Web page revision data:
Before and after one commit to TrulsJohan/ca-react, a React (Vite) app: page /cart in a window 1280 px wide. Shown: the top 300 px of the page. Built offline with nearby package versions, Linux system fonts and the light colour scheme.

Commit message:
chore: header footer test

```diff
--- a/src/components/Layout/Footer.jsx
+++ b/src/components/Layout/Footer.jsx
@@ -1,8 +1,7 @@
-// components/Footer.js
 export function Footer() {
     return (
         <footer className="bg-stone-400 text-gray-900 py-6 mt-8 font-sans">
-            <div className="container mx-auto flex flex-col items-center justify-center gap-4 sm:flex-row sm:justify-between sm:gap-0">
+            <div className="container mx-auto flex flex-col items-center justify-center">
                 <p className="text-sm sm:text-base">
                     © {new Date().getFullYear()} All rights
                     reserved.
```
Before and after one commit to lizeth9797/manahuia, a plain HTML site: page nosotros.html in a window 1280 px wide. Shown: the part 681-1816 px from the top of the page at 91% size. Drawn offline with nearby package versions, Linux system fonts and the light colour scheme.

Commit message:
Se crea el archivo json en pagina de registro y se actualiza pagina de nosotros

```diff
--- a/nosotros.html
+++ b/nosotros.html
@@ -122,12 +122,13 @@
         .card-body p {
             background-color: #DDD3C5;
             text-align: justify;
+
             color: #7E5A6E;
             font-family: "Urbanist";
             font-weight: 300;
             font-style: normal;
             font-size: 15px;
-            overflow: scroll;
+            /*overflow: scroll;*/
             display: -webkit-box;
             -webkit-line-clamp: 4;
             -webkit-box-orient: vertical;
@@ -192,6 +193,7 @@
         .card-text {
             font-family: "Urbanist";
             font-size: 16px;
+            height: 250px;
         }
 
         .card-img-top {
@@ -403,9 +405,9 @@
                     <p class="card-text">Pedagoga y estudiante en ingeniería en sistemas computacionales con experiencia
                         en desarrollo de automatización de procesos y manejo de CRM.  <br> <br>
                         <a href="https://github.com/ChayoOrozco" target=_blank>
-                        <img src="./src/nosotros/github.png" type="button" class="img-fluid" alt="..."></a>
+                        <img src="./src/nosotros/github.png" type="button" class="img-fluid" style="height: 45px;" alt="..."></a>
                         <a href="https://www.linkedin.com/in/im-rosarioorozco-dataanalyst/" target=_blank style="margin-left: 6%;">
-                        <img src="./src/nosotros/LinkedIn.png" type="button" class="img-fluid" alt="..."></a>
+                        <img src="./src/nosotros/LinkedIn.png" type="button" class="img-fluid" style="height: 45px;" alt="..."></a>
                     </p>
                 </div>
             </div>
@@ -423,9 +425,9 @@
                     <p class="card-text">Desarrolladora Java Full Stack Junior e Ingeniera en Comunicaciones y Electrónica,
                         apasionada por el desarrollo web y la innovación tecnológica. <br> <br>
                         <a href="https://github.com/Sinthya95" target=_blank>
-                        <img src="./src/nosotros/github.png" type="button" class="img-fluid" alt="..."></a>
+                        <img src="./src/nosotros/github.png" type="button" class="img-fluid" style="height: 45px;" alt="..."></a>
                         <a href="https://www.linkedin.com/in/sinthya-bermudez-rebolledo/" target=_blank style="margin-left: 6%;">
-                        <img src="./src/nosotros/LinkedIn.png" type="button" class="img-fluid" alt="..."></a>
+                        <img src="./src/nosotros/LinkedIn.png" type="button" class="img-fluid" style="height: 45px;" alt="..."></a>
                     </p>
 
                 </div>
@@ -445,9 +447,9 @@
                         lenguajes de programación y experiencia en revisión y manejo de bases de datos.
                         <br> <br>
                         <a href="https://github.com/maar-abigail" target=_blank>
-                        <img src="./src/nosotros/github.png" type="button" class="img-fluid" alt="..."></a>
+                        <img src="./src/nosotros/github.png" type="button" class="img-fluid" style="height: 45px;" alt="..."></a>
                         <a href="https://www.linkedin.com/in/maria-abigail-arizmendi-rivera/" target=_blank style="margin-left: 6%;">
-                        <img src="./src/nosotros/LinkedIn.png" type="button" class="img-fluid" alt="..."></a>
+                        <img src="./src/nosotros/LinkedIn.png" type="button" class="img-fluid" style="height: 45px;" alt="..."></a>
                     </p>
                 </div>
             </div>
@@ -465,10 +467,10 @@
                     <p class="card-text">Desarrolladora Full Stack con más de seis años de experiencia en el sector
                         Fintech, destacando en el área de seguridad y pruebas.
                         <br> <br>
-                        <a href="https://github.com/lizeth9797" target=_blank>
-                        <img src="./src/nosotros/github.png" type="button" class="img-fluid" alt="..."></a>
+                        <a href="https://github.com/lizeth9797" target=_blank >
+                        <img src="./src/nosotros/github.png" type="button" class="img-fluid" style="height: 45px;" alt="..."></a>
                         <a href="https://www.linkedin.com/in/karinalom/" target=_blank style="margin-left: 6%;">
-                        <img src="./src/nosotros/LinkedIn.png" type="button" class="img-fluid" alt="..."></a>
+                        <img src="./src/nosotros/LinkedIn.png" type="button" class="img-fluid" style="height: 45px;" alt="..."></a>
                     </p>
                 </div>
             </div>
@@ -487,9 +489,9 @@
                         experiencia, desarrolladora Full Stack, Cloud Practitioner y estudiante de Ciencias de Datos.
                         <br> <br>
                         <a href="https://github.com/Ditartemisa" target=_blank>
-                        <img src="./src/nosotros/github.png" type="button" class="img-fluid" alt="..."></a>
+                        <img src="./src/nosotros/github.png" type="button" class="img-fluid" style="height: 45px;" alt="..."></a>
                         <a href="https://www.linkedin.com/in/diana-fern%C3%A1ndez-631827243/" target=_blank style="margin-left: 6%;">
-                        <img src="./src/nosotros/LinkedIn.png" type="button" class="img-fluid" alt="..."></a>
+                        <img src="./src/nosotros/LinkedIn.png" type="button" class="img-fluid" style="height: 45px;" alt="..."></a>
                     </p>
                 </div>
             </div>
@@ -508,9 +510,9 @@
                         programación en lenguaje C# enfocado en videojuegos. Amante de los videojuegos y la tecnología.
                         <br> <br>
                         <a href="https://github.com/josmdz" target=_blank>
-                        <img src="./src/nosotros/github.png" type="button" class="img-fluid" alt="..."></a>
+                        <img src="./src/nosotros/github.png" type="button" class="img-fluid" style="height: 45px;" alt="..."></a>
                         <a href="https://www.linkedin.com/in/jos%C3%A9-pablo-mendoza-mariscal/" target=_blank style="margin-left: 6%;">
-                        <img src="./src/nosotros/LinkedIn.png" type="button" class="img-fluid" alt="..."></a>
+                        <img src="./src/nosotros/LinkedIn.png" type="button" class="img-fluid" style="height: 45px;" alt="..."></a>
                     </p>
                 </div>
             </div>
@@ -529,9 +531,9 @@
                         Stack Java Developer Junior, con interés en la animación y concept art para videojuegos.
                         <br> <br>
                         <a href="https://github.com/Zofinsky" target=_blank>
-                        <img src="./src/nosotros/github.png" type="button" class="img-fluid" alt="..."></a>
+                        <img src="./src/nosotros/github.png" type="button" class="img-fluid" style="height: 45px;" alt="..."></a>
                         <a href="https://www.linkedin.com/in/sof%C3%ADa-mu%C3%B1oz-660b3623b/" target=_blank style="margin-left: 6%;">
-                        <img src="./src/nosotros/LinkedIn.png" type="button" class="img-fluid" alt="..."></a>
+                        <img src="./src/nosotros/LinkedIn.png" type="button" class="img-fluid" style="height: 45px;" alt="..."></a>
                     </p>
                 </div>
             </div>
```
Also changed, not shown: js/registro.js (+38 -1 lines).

Action item:
Check the data for lines with "html" and give only their number.

The answer:
3